Anxiety, Fatigue, and Coping
First some context: it would be impossible to be diagnosed with breast cancer, undergo cancer surgery, and not feel anxious. Through the years, I have learned not to make any assumptions about a woman's usual state of mind based on her mood and coping when I meet her in the early days of breast cancer. No one is at her best, and most of us are quite overwhelmed with anxiety and sadness. There are two general kinds of anxiety which mental health people think of as "trait anxiety" and "state anxiety". Trait anxiety refers to something that is part of a person's personality and baseline coping; some people are just generally anxious. State anxiety refers to anxiety that is generated by an event or situation, and surely a cance dignosis would quality.
If you would like a bit more of an explanation, click here.
The second part of today's equation is fatigue. Again, we have different baselines of fatigue and energy level. Some people sleep better than others, and we maintain different schedules and routines. There are people who are always tired, and others who are generally well-rested and energetic. Add a new cancer diagnosis and it is safe to assume that everyone is sleeping less well, ruminating in the middle of the night, and feeling more depleted and tired. For some women, this state of exhaustion is a real hindrance to functioning, worse than anything that can be helped with a cup of coffee or a short walk or a nap. (And this leads to an aside: I recently read a study that asked people, who were feeling tired, to do one of those three things. The people who took a ten minute walk felt best.)
This is an article from PsychoOncology about the relationships between anxiety, fatigue, and coping after surgery. Bottom line: women who had trait anxiety had a more difficult time. Here is the abstract and then a link to read more:

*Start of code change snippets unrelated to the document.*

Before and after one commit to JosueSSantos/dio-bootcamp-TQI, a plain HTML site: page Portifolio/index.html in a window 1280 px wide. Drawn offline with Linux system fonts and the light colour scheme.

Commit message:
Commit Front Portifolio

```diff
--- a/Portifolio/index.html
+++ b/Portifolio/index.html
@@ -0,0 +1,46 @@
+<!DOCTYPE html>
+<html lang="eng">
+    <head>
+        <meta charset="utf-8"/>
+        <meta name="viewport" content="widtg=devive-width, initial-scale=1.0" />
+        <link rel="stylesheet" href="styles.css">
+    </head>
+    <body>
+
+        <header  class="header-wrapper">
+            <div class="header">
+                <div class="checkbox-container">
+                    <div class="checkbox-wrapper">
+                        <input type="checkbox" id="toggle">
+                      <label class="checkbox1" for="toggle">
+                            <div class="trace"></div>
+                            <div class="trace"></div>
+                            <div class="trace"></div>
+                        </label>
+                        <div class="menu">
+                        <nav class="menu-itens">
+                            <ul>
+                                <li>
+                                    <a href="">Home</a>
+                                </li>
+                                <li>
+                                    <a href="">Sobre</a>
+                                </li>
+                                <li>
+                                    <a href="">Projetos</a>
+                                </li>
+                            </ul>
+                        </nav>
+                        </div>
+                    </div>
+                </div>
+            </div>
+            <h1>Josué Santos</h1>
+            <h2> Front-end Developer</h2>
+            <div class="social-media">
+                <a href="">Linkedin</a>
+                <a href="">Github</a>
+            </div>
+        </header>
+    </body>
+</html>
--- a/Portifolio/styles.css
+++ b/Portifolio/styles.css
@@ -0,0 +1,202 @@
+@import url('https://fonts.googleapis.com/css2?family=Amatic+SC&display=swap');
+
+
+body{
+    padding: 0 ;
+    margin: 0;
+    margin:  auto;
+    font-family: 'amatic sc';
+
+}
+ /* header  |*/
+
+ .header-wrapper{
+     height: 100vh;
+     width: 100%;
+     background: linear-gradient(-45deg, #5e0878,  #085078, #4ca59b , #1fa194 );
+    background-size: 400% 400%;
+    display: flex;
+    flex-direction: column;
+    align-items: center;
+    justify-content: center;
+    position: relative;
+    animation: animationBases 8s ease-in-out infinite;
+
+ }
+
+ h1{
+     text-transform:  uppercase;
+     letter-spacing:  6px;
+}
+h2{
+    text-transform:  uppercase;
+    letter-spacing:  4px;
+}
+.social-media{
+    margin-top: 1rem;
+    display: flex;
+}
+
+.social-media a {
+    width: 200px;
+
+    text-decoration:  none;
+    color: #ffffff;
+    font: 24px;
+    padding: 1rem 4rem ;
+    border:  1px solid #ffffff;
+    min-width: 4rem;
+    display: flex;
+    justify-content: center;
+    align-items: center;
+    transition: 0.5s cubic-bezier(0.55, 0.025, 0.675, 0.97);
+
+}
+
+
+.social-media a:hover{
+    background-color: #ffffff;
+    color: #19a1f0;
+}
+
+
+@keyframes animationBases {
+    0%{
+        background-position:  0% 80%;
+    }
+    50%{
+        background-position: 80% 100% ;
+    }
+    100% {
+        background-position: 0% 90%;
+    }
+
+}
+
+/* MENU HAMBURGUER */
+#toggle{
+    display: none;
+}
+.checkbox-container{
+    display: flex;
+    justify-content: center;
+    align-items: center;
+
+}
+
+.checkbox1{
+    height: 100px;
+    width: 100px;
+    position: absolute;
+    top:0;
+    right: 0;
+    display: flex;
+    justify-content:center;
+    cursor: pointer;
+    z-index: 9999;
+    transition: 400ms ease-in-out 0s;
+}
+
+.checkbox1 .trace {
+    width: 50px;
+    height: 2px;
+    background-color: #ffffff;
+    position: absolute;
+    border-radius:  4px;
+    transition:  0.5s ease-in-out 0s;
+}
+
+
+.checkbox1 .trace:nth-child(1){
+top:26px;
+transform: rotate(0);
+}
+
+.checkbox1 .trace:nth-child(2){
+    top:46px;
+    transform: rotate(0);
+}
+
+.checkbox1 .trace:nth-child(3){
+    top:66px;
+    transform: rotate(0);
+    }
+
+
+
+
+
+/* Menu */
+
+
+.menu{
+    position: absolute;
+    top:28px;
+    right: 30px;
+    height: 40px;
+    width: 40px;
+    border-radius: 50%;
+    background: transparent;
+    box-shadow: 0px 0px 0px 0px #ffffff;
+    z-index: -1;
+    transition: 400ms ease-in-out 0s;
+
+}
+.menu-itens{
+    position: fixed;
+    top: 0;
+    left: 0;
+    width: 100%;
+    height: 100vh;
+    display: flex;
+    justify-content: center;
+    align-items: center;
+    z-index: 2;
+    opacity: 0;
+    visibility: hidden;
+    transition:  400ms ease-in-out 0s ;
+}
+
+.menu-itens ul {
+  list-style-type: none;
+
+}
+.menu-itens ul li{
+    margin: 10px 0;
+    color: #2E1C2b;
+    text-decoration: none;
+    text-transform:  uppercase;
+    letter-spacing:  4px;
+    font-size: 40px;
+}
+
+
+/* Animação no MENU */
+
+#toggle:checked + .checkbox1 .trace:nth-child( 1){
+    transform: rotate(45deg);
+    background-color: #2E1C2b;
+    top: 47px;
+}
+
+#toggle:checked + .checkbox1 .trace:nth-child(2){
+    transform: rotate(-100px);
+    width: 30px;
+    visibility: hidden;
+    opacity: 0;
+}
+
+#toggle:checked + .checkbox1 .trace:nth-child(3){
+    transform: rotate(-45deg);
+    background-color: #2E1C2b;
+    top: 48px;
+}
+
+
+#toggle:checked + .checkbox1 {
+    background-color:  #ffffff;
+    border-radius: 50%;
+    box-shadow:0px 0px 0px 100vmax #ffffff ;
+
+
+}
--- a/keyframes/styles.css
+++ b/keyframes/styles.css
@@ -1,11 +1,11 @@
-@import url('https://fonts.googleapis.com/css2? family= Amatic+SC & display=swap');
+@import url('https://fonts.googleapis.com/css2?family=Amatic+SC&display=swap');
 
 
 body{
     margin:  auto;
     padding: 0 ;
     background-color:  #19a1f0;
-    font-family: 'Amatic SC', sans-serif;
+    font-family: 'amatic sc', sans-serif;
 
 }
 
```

What is the relationship between trait anxiety and depressive symptoms, fatigue, and low sleep quality following breast cancer surgery?
J. P. M. Lockefeer1* and J. De Vries2,3 1Department of Medical Psychology, TweeSteden Hospital, Tilburg, The Netherlands 2Centre of Research on Psychology in Somatic Diseases, Department of Medical Psychology and Neuropsychology, Tilburg University, Tilburg, The Netherlands 3Department of Medical Psychology, St Elisabeth Hospital, Tilburg, The Netherlands Abstract
Background: Depressive symptoms, fatigue, and low sleep quality are common symptoms during and after breast cancer (BC) treatment. In the present study, the relationship between trait anxiety and these symptoms in a long follow-up period was examined.
Methods: This was a prospective study. Participants, composed of 163 women with BC and 224 women with benign breast problems (BBPs), completed questionnaires on depressive symptoms, fatigue, and sleep quality before diagnosis and 1, 3, 6, 12, and 24 months after diagnosis (BBP group) or surgical treatment (BC group). In addition, patients completed a questionnaire on trait anxiety before diagnosis.
Results and Conclusions: Trait anxiety was the most signi?cant predictor for depressive symptoms ( p < 0.001) and lower sleep quality ( p = 0.040) at 2-year follow-up. For fatigue, fatigue at baseline and trait anxiety together was the most important predictor ( p < 0.001). Linear mixed model analyses showed that there was an interaction effect of time with trait anxiety and with diagnosis for depressive symptoms ( p = 0.001 and p < 0.001) and fatigue ( p = 0.004 and p < 0.001). There was no interaction effect of time with trait anxiety or diagnosis for sleep quality ( p = 0.055 and p = 0.225). Together with diagnosis, trait anxiety was an important determinant of depressive symptoms, fatigue, and low sleep quality following diagnosis of BBP or BC and seemed to be a common factor in these persisting symptoms.